The family-study interface and academic outcomes: Differences and similarities between ethnic minority and ethnic majority students
Cultural Diversity and Ethnic Minority Psychology , Volume 20 - Issue 3 p. 401- 412
The present study investigated possible differences in the family-study interface between ethnic minority and ethnic majority students as an explanation for the poorer study results of ethnic minority students compared with those of majority students. We used a model for family-study conflict and facilitation derived from family-work and work-study models. This model held true for the full sample and both non-Western ethnic minority students (N = 342) and ethnic majority students (N = 1314) separately at a major Dutch university. Multivariate analyses of variance revealed that ethnic minority students reported less study effort and earned lower grades compared with ethnic majority students. Regarding the family-study interface, ethnic minority students reported more family-study conflict than did ethnic majority students. No differences were found between the 2 groups in family-study facilitation. Ethnic minority students participated more in family activities and were more involved with their family than ethnic majority students. Levels of experienced family support were equal for both groups of students. Students who received more family social support reported less conflict and more facilitation. This latter finding held more strongly for majority students, resulting in more study effort and higher grades for this group. The results demonstrated the explanatory power of the family-study conflict and facilitation model for both groups.
|Academic success, Conflict, Ethnic background, Facilitation, Family|
|Cultural Diversity and Ethnic Minority Psychology|
|Organisation||Erasmus School of Social and Behavioural Sciences|
Meeuwisse, M, Born, M.Ph, & Severiens, S.E. (2014). The family-study interface and academic outcomes: Differences and similarities between ethnic minority and ethnic majority students.

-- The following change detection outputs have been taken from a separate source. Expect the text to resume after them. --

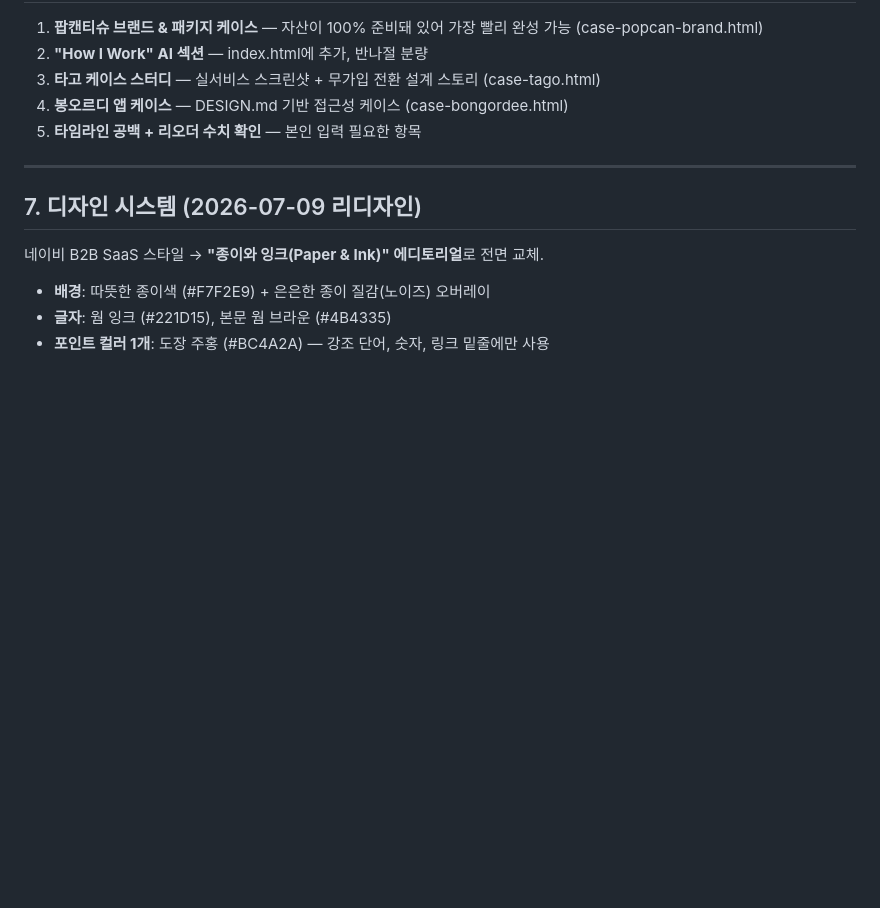
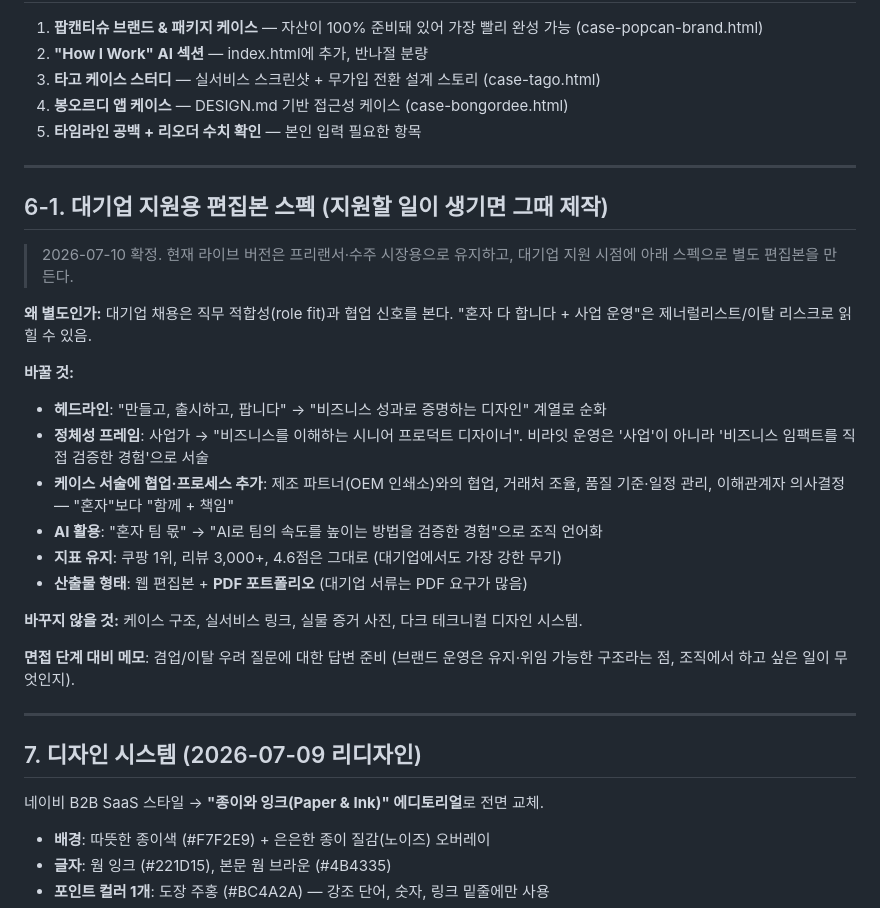
Before and after one commit to endlesslim/willchoi-portfolio, a Markdown page: PORTFOLIO-PLAN.md, the part around the change. Rendered like a GitHub page; blank space fills up the shorter version.

Commit message:
Document corporate-application edit spec in PORTFOLIO-PLAN

```diff
--- a/PORTFOLIO-PLAN.md
+++ b/PORTFOLIO-PLAN.md
@@ -86,6 +86,27 @@ index.html의 About 위나 아래에 짧은 섹션 하나 추가.
 
 ---
 
+## 6-1. 대기업 지원용 편집본 스펙 (지원할 일이 생기면 그때 제작)
+
+> 2026-07-10 확정. 현재 라이브 버전은 프리랜서·수주 시장용으로 유지하고,
+> 대기업 지원 시점에 아래 스펙으로 별도 편집본을 만든다.
+
+**왜 별도인가:** 대기업 채용은 직무 적합성(role fit)과 협업 신호를 본다. "혼자 다 합니다 + 사업 운영"은 제너럴리스트/이탈 리스크로 읽힐 수 있음.
+
+**바꿀 것:**
+- **헤드라인**: "만들고, 출시하고, 팝니다" → "비즈니스 성과로 증명하는 디자인" 계열로 순화
+- **정체성 프레임**: 사업가 → "비즈니스를 이해하는 시니어 프로덕트 디자이너". 비라잇 운영은 '사업'이 아니라 '비즈니스 임팩트를 직접 검증한 경험'으로 서술
+- **케이스 서술에 협업·프로세스 추가**: 제조 파트너(OEM 인쇄소)와의 협업, 거래처 조율, 품질 기준·일정 관리, 이해관계자 의사결정 — "혼자"보다 "함께 + 책임"
+- **AI 활용**: "혼자 팀 몫" → "AI로 팀의 속도를 높이는 방법을 검증한 경험"으로 조직 언어화
+- **지표 유지**: 쿠팡 1위, 리뷰 3,000+, 4.6점은 그대로 (대기업에서도 가장 강한 무기)
+- **산출물 형태**: 웹 편집본 + **PDF 포트폴리오** (대기업 서류는 PDF 요구가 많음)
+
+**바꾸지 않을 것:** 케이스 구조, 실서비스 링크, 실물 증거 사진, 다크 테크니컬 디자인 시스템.
+
+**면접 단계 대비 메모**: 겸업/이탈 우려 질문에 대한 답변 준비 (브랜드 운영은 유지·위임 가능한 구조라는 점, 조직에서 하고 싶은 일이 무엇인지).
+
+---
+
 ## 7. 디자인 시스템 (2026-07-09 리디자인)
 
 네이비 B2B SaaS 스타일 → **"종이와 잉크(Paper & Ink)" 에디토리얼**로 전면 교체.
```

Cultural Diversity and Ethnic Minority Psychology, 20(3), 401–412. doi:10.1037/a0036698